Teenagers aged 15 to 19 are five times more likely than non-Indigenous teenagers to die by suicide.
The importance of being able to more accurately identify those at risk can’t be understated.
While screening all Aboriginal and Torres Strait Islander peoples who present to general practice for depression is not recommended, the new questionnaire is a free, easy to administer, culturally acceptable tool for screening Aboriginal and Torres Strait Islander peoples at high risk of depression.
Without a culturally appropriate tool, Aboriginal and Torres Strait Islander people with depression and suicidal thoughts might fly under the radar. This questionnaire will pave the way for important discussions and the provision of treatment and services to those most in need.
Maree Hackett receives funding from the National Heart Foundation (Future Leader Fellowship #100034, 2014-2017) and the National Health and Medical Research Council of Australia (Career Development Fellowship Level 2 APP1141328, 2018-2021). The study was funded by a project grant from the National Health and Medical Research Council of Australia (#APP101767)
Geoffrey Spurling does not work for, consult, own shares in or receive funding from any company or organisation that would benefit from this article, and has disclosed no relevant affiliations beyond their academic appointment.

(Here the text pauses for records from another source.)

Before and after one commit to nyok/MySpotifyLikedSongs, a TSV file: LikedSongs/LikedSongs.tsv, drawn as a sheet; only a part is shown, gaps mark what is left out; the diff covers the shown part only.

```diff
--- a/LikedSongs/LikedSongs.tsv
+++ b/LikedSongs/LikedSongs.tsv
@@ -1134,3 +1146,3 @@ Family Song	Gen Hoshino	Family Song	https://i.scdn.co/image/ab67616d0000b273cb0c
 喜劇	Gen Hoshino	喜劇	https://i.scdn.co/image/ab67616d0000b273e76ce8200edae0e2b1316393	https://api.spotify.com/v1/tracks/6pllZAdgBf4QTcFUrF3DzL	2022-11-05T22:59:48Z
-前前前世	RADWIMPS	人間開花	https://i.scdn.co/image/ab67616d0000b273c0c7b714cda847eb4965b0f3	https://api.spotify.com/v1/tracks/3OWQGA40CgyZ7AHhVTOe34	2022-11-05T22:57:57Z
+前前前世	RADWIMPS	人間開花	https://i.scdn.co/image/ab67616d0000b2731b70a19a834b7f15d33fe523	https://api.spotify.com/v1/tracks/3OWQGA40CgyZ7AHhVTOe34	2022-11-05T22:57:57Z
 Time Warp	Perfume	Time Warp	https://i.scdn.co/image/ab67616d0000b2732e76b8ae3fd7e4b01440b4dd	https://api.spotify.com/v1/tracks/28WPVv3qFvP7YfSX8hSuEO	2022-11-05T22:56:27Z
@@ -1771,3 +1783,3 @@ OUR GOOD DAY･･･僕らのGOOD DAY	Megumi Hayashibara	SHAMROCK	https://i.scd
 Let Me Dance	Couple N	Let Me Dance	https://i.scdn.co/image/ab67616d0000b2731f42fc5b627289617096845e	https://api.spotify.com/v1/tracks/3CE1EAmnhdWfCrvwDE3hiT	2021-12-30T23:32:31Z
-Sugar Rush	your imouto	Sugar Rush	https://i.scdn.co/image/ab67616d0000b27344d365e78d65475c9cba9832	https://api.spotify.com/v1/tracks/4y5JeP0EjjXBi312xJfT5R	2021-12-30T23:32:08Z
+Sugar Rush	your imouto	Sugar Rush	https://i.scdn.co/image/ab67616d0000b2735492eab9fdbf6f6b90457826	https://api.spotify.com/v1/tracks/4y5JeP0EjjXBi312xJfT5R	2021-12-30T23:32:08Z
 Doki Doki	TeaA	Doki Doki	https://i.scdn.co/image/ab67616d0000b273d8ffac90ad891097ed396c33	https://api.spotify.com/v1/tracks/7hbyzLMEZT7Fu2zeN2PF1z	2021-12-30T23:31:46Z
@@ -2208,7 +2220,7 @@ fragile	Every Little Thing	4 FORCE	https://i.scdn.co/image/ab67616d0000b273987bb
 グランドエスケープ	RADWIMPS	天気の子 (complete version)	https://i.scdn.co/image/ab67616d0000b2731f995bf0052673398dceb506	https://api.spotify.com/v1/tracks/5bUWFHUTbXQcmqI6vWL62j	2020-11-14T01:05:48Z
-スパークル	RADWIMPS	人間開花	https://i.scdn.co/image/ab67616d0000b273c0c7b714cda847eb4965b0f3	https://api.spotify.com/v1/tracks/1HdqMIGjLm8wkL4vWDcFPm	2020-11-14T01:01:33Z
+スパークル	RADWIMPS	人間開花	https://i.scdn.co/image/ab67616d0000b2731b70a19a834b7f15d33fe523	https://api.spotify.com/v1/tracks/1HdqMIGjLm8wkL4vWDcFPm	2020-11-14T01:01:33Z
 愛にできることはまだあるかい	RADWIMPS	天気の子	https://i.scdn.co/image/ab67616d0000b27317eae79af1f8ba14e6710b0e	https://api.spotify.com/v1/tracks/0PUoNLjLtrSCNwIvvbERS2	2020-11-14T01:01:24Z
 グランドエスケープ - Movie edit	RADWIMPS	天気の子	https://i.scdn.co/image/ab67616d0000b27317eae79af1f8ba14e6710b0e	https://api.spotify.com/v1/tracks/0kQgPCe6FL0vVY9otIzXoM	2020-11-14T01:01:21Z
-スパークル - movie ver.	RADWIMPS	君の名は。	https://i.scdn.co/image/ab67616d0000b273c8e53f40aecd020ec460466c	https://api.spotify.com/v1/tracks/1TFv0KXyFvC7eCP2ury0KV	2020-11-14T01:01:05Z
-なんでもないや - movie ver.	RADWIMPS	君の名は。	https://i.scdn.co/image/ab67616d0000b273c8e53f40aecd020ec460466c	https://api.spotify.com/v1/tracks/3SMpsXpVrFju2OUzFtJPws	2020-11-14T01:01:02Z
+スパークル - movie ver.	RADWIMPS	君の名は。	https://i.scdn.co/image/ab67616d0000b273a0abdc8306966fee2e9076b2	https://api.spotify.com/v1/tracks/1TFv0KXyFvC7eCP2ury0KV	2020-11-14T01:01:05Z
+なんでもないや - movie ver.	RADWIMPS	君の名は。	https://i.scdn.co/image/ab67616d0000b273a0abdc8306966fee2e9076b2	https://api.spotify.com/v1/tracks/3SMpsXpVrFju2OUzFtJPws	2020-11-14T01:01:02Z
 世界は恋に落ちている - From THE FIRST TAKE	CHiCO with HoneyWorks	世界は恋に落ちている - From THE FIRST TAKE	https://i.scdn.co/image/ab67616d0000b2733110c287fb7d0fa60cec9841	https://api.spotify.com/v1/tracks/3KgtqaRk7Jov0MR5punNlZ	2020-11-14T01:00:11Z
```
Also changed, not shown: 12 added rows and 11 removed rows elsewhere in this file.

If this article has raised issues for you or you’re concerned about someone you know, call Lifeline on 13 11 14. Visit the Beyond Blue website to access specific resources for Aboriginal and Torres Strait Islander people.